In a surprising turnaround, the amount of carbon dioxide being released into the atmosphere in the U.S. has fallen dramatically to its lowest level in 20 years, and government officials say the biggest reason is that cheap and plentiful natural gas has led many power plant operators to switch from dirtier-burning coal.
Many of the world’s leading climate scientists didn’t see the drop coming, in large part because it happened as a result of market forces rather than direct government action against carbon dioxide, a greenhouse gas that traps heat in the atmosphere.
Michael Mann, director of the Earth System Science Center at Penn State University, said the shift away from coal is reason for “cautious optimism” about potential ways to deal with climate change. He said it demonstrates that “ultimately people follow their wallets” on global warming.
“There’s a very clear lesson here. What it shows is that if you make a cleaner energy source cheaper, you will displace dirtier sources,” said Roger Pielke Jr., a climate expert at the University of Colorado.
That last is bunk. The public cares about cheap more than they care about clean.
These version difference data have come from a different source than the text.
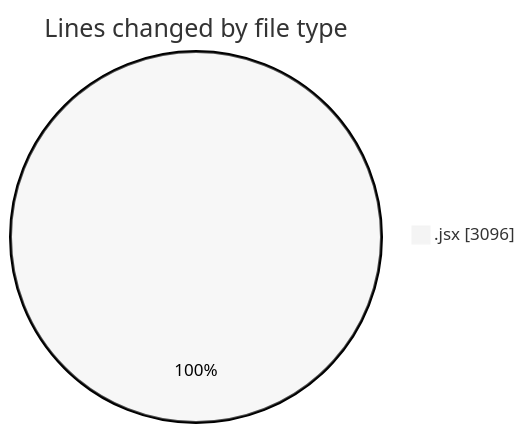
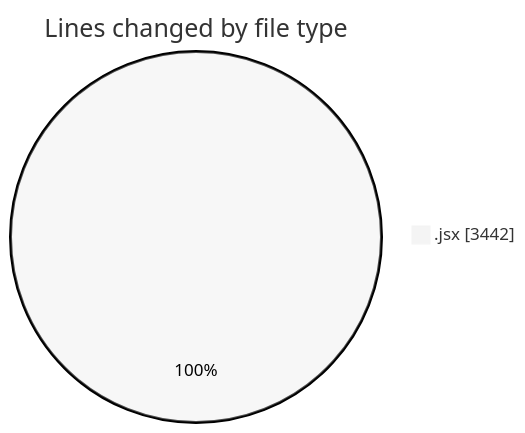
One commit to nxtqubesakshisongat/code-tracking changed the first of 2 diagrams in 2025-05-14/argos-dev/README.md. Above: the diagram before and after it, drawn with Mermaid (neutral theme). The commit also changed other lines of this file and 1 other file, not shown here.

````diff
--- a/2025-05-14/argos-dev/README.md
+++ b/2025-05-14/argos-dev/README.md
@@ -24,5 +24,5 @@
 ```mermaid
 pie showData
 title Lines changed by file type
-".jsx" : 3096
+".jsx" : 3442
 ```
````
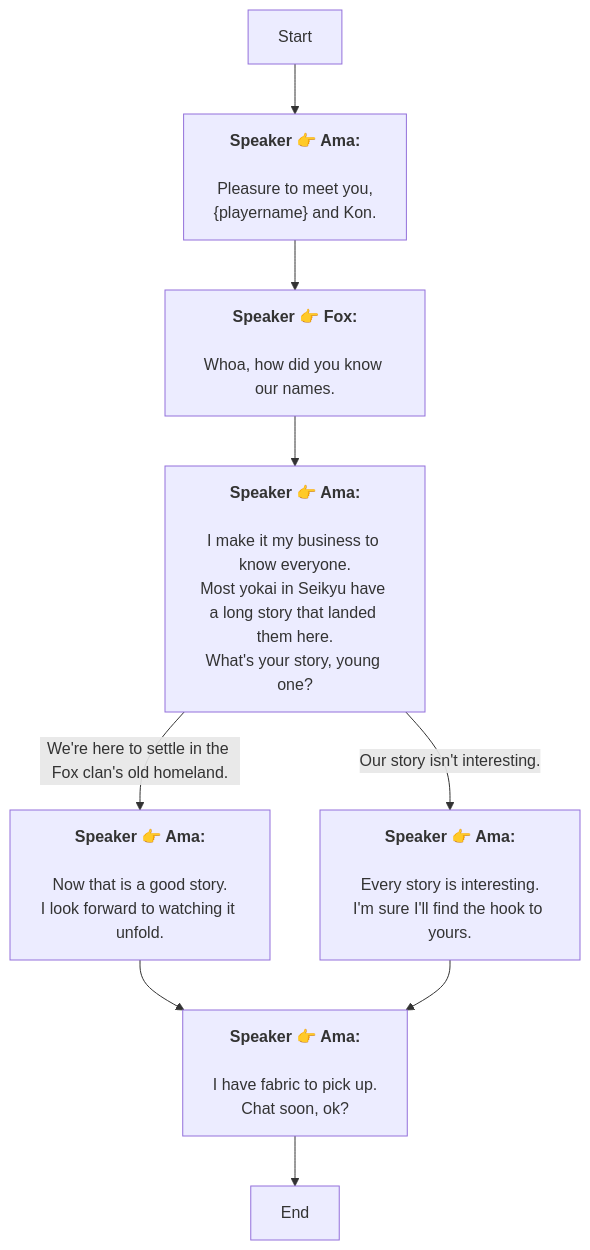
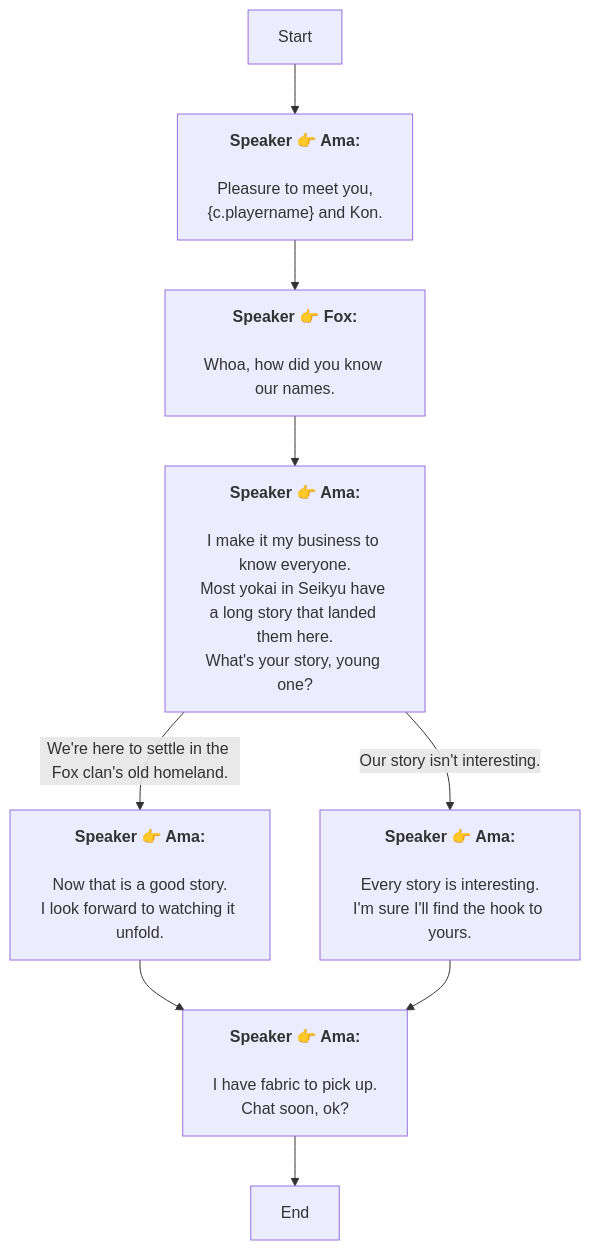
One commit to SoftHu/tos_avg changed the diagram in Zh/AddDialogNode_1769061642492993.md. Above: the diagram before and after it, drawn with Mermaid. The commit also changed 410 other files, not shown here.

````diff
--- a/Zh/AddDialogNode_1769061642492993.md
+++ b/Zh/AddDialogNode_1769061642492993.md
@@ -1,24 +1,24 @@
 ```mermaid
 graph
 Start -->1769061837914180[<b>Speaker 👉 Ama:</b>
 \nPleasure to meet you, 
-&lbrace;playername&rbrace; and Kon.]
+&lbrace;c.playername&rbrace; and Kon.]
 1769061837914180 -->1769061887559749[<b>Speaker 👉 Fox:</b>
-\nWhoa, how did you know our names. ]
+\nWhoa, how did you know our names.]
 1769061887559749 -->1769061907031110[<b>Speaker 👉 Ama:</b>
-\nI make it my business to know everyone.\nMost yokai in Seikyu have a long story that landed them here.\nWhat's your story, young one? ]
+\nI make it my business to know everyone.\nMost yokai in Seikyu have a long story that landed them here.\nWhat's your story, young one?]
 1769061907031110 -->|We're here to settle in the Fox clan's old homeland.|1769061974172751[<b>Speaker 👉 Ama:</b>
 \nNow that is a good story.
-I look forward to watching it unfold. ]
-1769061907031110 -->|Our story isn't interesting. |1769061991001168[<b>Speaker 👉 Ama:</b>
+I look forward to watching it unfold.]
+1769061907031110 -->|Our story isn't interesting.|1769061991001168[<b>Speaker 👉 Ama:</b>
 \nEvery story is interesting.
-I'm sure I'll find the hook to yours. ]
+I'm sure I'll find the hook to yours.]
 1769061974172751 -->1769062005501009[<b>Speaker 👉 Ama:</b>
 \nI have fabric to pick up.
-Chat soon, ok? ]
+Chat soon, ok?]
 1769062005501009 -->1769061971565646[End]
 1769061991001168 -->1769062005501009[<b>Speaker 👉 Ama:</b>
 \nI have fabric to pick up.
-Chat soon, ok? ]
+Chat soon, ok?]
 
 ```
````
Which isn’t to say that coal and other fossil fuel energies were as dirty as some made them out to be. Only that I don’t believe Americans were ever won over by the arguments of the global warming alarmists, and the rise of natural gas as a cleaner alternative to coal has more to do with economics than environmental politics.
“[T]here has hardly ever been a time in the conduct of human affairs when cheapness didn’t triumph,” wrote Bill Bryson in his excellent At Home.
This is true in energy the same as anywhere else.